VERO BEACH, Fla. - It's called 'bath salts,' and detectives say it's a highly dangerous drug. Also sold under the names Vanilla Sky and Bliss, it causes some extreme behaviors.
"We've had people running the streets naked, seeing things, hallucinating, thinking they've seen the police outside their house. Paranoia," said Indian River County Sheriff's Detective Bill Staar.
The psychedelic, psychotropic drug causes hallucinations and can keep users up for hours on end.
Staar said, "Their condition can be extremely violent and bizarre, as we've seen in the newspapers lately."
He's talking about the incident in Miami, in which a man reportedly on bath salts chewed on another man's face.
Bath salts come in a jar and look like Epsom salt. Staar says he doesn't know what it's made of, and that's part of what makes the drug so dangerous.
"What we have to do is form an operation and go undercover and basically make purchases," said Staar.
A recent Sheriff's Department operation confiscated $10,000 worth of bath salts and spice from several Indian River County stores.

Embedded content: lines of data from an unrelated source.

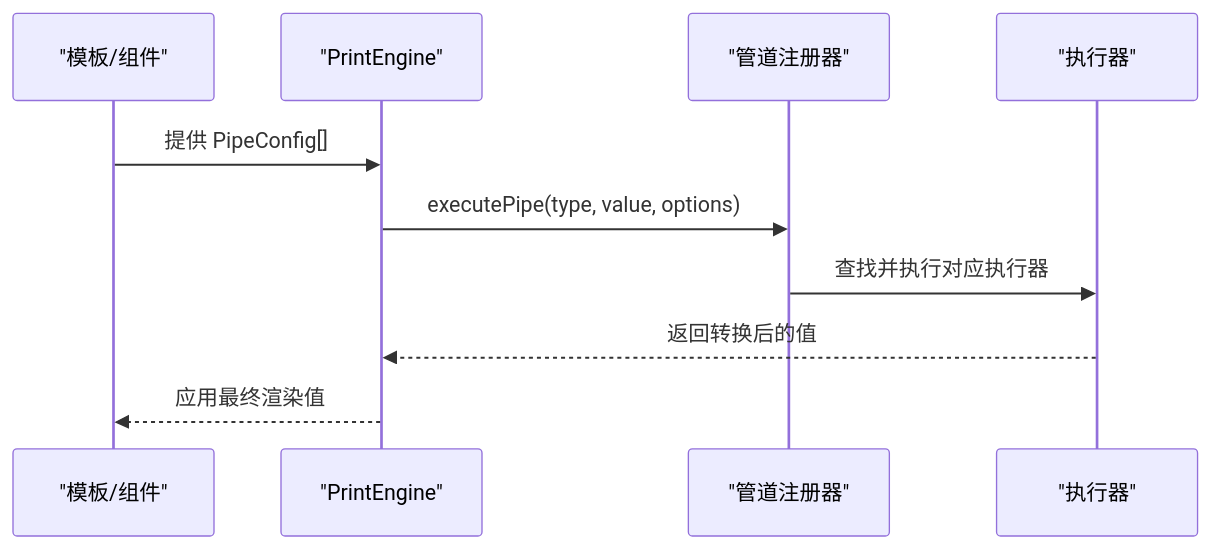
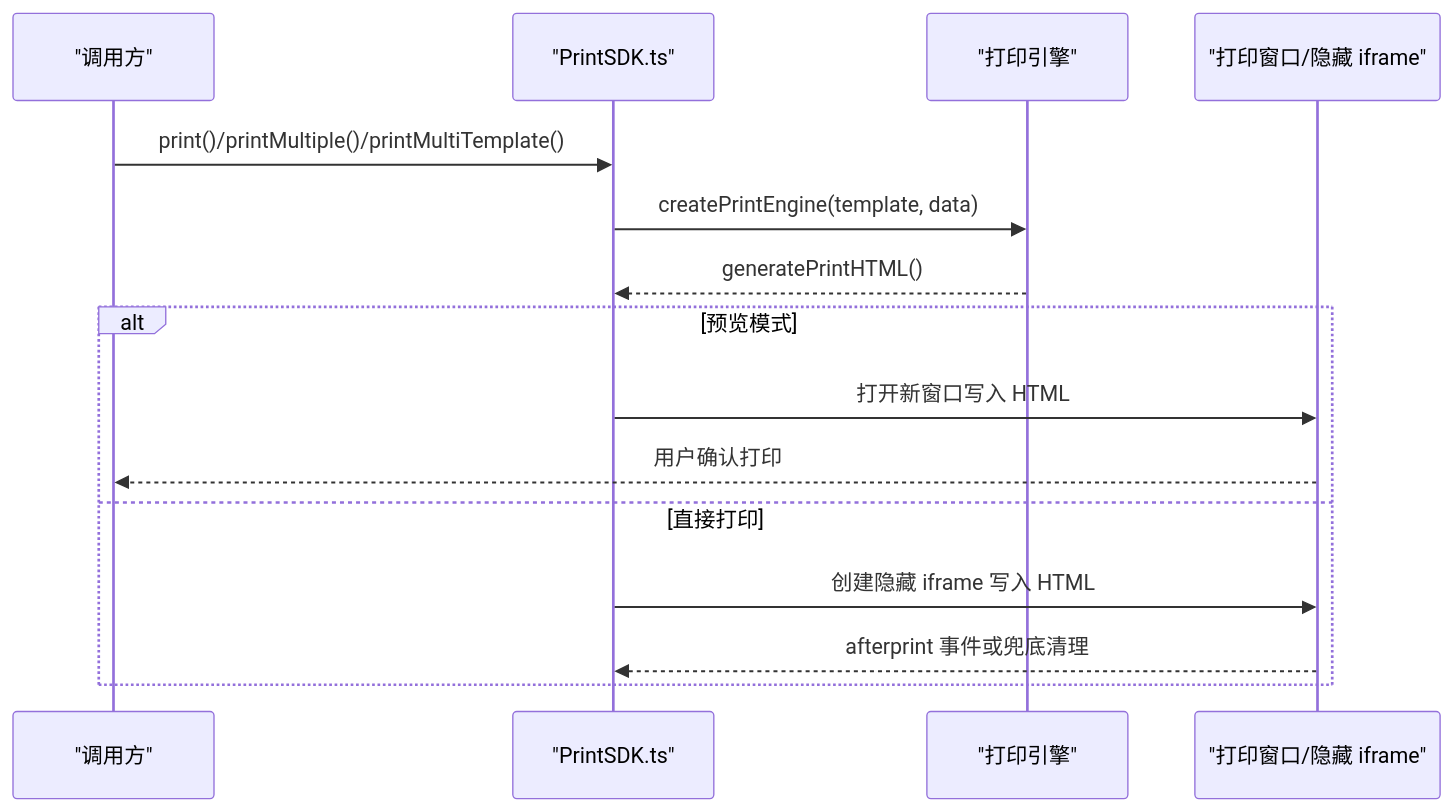
One commit to joker-yjc/printer changed the fourth of 6 diagrams in .qoder/repowiki/zh/content/项目概述/项目概述.md. Above: the diagram before and after it, drawn with Mermaid. The commit also changed other lines of this file and 274 other files, not shown here.

````diff
--- a/.qoder/repowiki/zh/content/项目概述/项目概述.md
+++ b/.qoder/repowiki/zh/content/项目概述/项目概述.md
@@ -243,12 +215,17 @@
 ```mermaid
 sequenceDiagram
-participant T as "模板/组件"
-participant E as "PrintEngine"
-participant R as "管道注册器"
-participant X as "执行器"
-T->>E : 提供 PipeConfig[]
-E->>R : executePipe(type, value, options)
-R->>X : 查找并执行对应执行器
-X-->>E : 返回转换后的值
-E-->>T : 应用最终渲染值
+participant App as "调用方"
+participant SDK as "PrintSDK.ts"
+participant Eng as "打印引擎"
+participant Win as "打印窗口/隐藏 iframe"
+App->>SDK : print()/printMultiple()/printMultiTemplate()
+SDK->>Eng : createPrintEngine(template, data)
+Eng-->>SDK : generatePrintHTML()
+alt 预览模式
+SDK->>Win : 打开新窗口写入 HTML
+Win-->>App : 用户确认打印
+else 直接打印
+SDK->>Win : 创建隐藏 iframe 写入 HTML
+Win-->>SDK : afterprint 事件或兜底清理
+end
 ```
````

"It is devastating. Parents, I think, feel helpless because they want to help their kids, but they don't quite understand the drug world out there, said Owenlea Messinger, victim advocate.
One parent who does understand the drug world is Ray Adams. His son Nolan died at the age of 19 from an overdose. Now, Adams is an anti-drug advocate and an educator.
"I've, unfortunately, seen several students who have had one-time instances with these drugs who were passed out, in convulsions, had to be rushed to the hospital," said Adams.
Drug experts say watch your kids closely. If you see major changes in their behavior or friends, find out what's going on. And talk to them about the reality of drug use.
Staar says bath salts can kill.
"Do whatever it takes to stand in between the drugs and your child," said Adams.
Bath salts were introduced in 2010, according to Staar. He says the drug is shipped in from other countries, especially New Zealand.